- Share small group work ideas generated on paper with the class.
- Get instant huge versions of maps, figures or images from the textbook. This allows for the option to annotate on the Smartboard.
- Show information from Smartphone.
- Bring in “mystery” object, students guess its use
- Score classroom games
- Model proper note taking techniques
Here’s a PDF document with some more ideas. useyourdoccamera
IPEVO, one brand of document camera, suggests a host of activities one can do with the benefit of LIVE camera. 50 Ideas for the Educator
Got one you can use? Download the software.
This website will serve as a portal to all things PED 3183. Important links, access files, websites, ideas and concepts will all be found here.
Food for thought:
Our school has 20 iPads in the library.
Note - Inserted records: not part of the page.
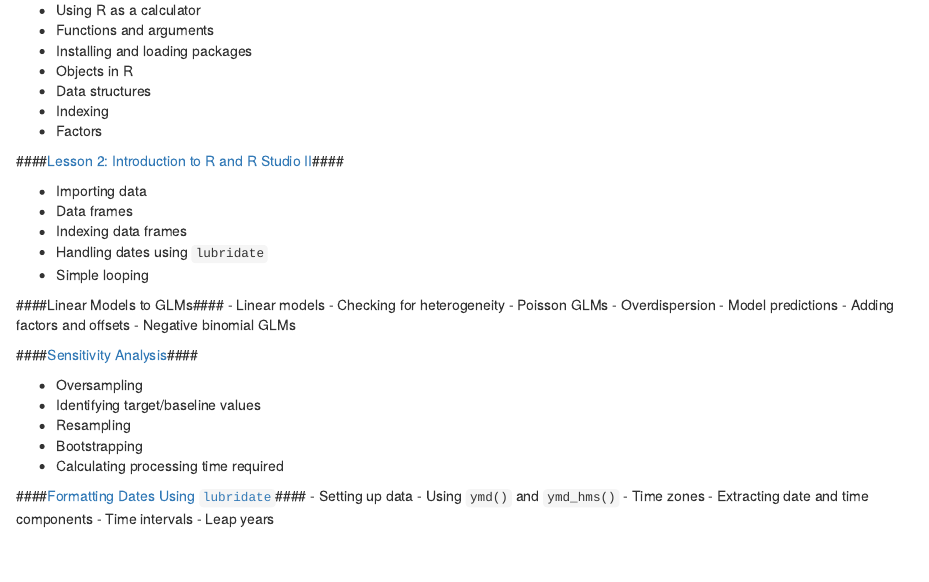
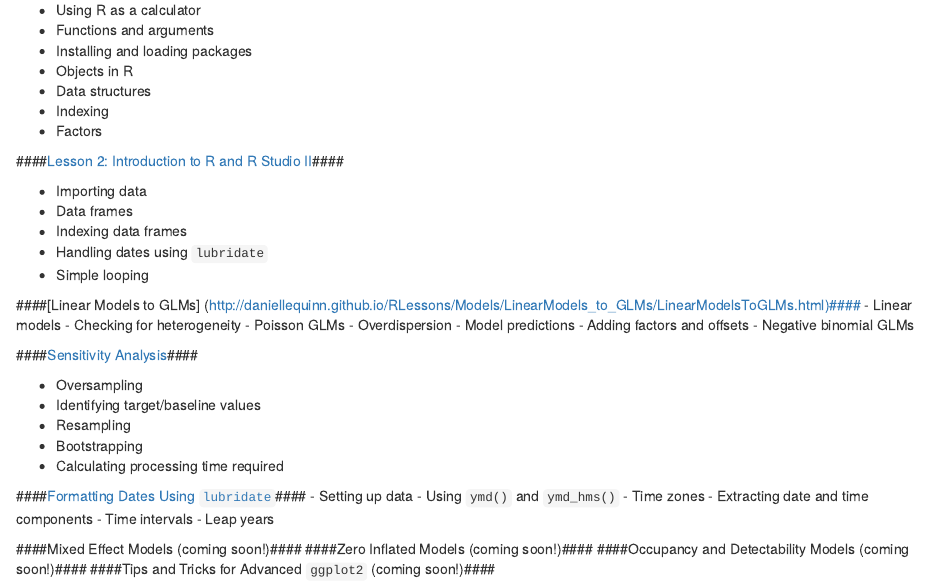
Before and after one commit to DanielleQuinn/RLessons, an R Markdown document (index.Rmd): the page in a window 1100 px wide, from 160 px down. Rendered offline with R 4.5, knitr and Pandoc, with nearby package versions.

Commit message:
Updated link and list on markdown

```diff
--- a/index.Rmd
+++ b/index.Rmd
@@ -22,7 +22,7 @@ output: html_document
   - Handling dates using `lubridate`
   - Simple looping
 
-####Linear Models to GLMs####
+####[Linear Models to GLMs] (http://daniellequinn.github.io/RLessons/Models/LinearModels_to_GLMs/LinearModelsToGLMs.html)####
   - Linear models
   - Checking for heterogeneity
   - Poisson GLMs
@@ -46,3 +46,8 @@ output: html_document
   - Extracting date and time components
   - Time intervals
   - Leap years
+
+####Mixed Effect Models (coming soon!)####
+####Zero Inflated Models (coming soon!)####
+####Occupancy and Detectability Models (coming soon!)####
+####Tips and Tricks for Advanced `ggplot2` (coming soon!)####
```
I have been trying to figure out ways to use them in my classroom. Unfortunately, the way our current system works, there are few apps directly related to Canadian History. I turned my sights on iMovie.
My Grade 10 Academic History class served as pioneers in developing an activity (and avoiding some of the bugs) revolving around the $5 iMovie app.
Students were asked to select a variety of images around a topic, in this case, an introduction to Canada’s involvement in WW2. Then, using the basic-pre-made trailer option, students’ text and images were animated, set to music and packaged in a really slick format.
– the students LOVED this creativity.
– they love the iPad and the simple image save functions
– the trailers look professional
– because they couldn’t obsess about music choices of storyboard setup, they were able to start and finish a 1 min trailer in a 75 minute period
– easy upload to Youtube or Vimeo
– because the iPads are shared with the whole school, the students couldn’t save work they haven’t finished
– YouTube can take a long time to upload and if students don’t have their own account, you have to provide them with a password.
– Students need to remember (and learn) to sign out the account they use to share the finished product
Here’s an example of what they produced.